(Task description): Set down the material in full. Keep every line exactly as it is.

(Records):
· · · · · · ·

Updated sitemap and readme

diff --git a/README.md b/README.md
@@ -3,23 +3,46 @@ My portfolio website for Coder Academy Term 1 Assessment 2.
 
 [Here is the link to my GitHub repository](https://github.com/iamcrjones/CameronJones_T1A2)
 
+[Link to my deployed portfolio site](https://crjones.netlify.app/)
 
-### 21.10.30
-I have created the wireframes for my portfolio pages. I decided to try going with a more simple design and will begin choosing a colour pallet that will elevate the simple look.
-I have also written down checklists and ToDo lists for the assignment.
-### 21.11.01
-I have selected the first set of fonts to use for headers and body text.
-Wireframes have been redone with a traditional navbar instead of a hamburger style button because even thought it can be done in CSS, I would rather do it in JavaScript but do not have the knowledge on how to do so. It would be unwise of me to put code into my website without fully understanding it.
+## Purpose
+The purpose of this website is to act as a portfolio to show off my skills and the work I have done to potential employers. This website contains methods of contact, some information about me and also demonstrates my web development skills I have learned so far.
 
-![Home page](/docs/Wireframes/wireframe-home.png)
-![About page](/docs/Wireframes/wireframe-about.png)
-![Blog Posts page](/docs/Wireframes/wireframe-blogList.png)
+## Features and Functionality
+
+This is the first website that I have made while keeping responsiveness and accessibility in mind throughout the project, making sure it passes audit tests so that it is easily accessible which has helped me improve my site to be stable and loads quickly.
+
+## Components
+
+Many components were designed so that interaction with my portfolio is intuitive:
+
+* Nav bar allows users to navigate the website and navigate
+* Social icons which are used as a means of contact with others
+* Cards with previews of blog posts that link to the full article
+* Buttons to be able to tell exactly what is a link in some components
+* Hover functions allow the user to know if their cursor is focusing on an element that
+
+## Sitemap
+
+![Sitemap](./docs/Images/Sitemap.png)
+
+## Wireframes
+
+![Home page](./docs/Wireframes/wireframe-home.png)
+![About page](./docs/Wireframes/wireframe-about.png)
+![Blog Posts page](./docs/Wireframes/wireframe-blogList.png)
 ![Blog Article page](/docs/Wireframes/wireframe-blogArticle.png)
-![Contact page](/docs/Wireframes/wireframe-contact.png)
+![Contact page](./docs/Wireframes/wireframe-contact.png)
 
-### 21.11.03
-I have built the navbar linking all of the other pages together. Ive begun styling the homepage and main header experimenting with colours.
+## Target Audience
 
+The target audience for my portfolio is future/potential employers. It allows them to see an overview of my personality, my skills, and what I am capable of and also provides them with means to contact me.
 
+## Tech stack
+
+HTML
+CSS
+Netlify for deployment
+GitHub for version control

· · · · · · ·

(Your solution):
Updated sitemap and readme

diff --git a/README.md b/README.md
@@ -3,23 +3,46 @@ My portfolio website for Coder Academy Term 1 Assessment 2.
 
 [Here is the link to my GitHub repository](https://github.com/iamcrjones/CameronJones_T1A2)
 
+[Link to my deployed portfolio site](https://crjones.netlify.app/)
 
-### 21.10.30
-I have created the wireframes for my portfolio pages. I decided to try going with a more simple design and will begin choosing a colour pallet that will elevate the simple look.
-I have also written down checklists and ToDo lists for the assignment.
-### 21.11.01
-I have selected the first set of fonts to use for headers and body text.
-Wireframes have been redone with a traditional navbar instead of a hamburger style button because even thought it can be done in CSS, I would rather do it in JavaScript but do not have the knowledge on how to do so. It would be unwise of me to put code into my website without fully understanding it.
+## Purpose
+The purpose of this website is to act as a portfolio to show off my skills and the work I have done to potential employers. This website contains methods of contact, some information about me and also demonstrates my web development skills I have learned so far.
 
-![Home page](/docs/Wireframes/wireframe-home.png)
-![About page](/docs/Wireframes/wireframe-about.png)
-![Blog Posts page](/docs/Wireframes/wireframe-blogList.png)
+## Features and Functionality
+
+This is the first website that I have made while keeping responsiveness and accessibility in mind throughout the project, making sure it passes audit tests so that it is easily accessible which has helped me improve my site to be stable and loads quickly.
+
+## Components
+
+Many components were designed so that interaction with my portfolio is intuitive:
+
+* Nav bar allows users to navigate the website and navigate
+* Social icons which are used as a means of contact with others
+* Cards with previews of blog posts that link to the full article
+* Buttons to be able to tell exactly what is a link in some components
+* Hover functions allow the user to know if their cursor is focusing on an element that
+
+## Sitemap
+
+![Sitemap](./docs/Images/Sitemap.png)
+
+## Wireframes
+
+![Home page](./docs/Wireframes/wireframe-home.png)
+![About page](./docs/Wireframes/wireframe-about.png)
+![Blog Posts page](./docs/Wireframes/wireframe-blogList.png)
 ![Blog Article page](/docs/Wireframes/wireframe-blogArticle.png)
-![Contact page](/docs/Wireframes/wireframe-contact.png)
+![Contact page](./docs/Wireframes/wireframe-contact.png)
 
-### 21.11.03
-I have built the navbar linking all of the other pages together. Ive begun styling the homepage and main header experimenting with colours.
+## Target Audience
 
+The target audience for my portfolio is future/potential employers. It allows them to see an overview of my personality, my skills, and what I am capable of and also provides them with means to contact me.
 
+## Tech stack
+
+HTML
+CSS
+Netlify for deployment
+GitHub for version control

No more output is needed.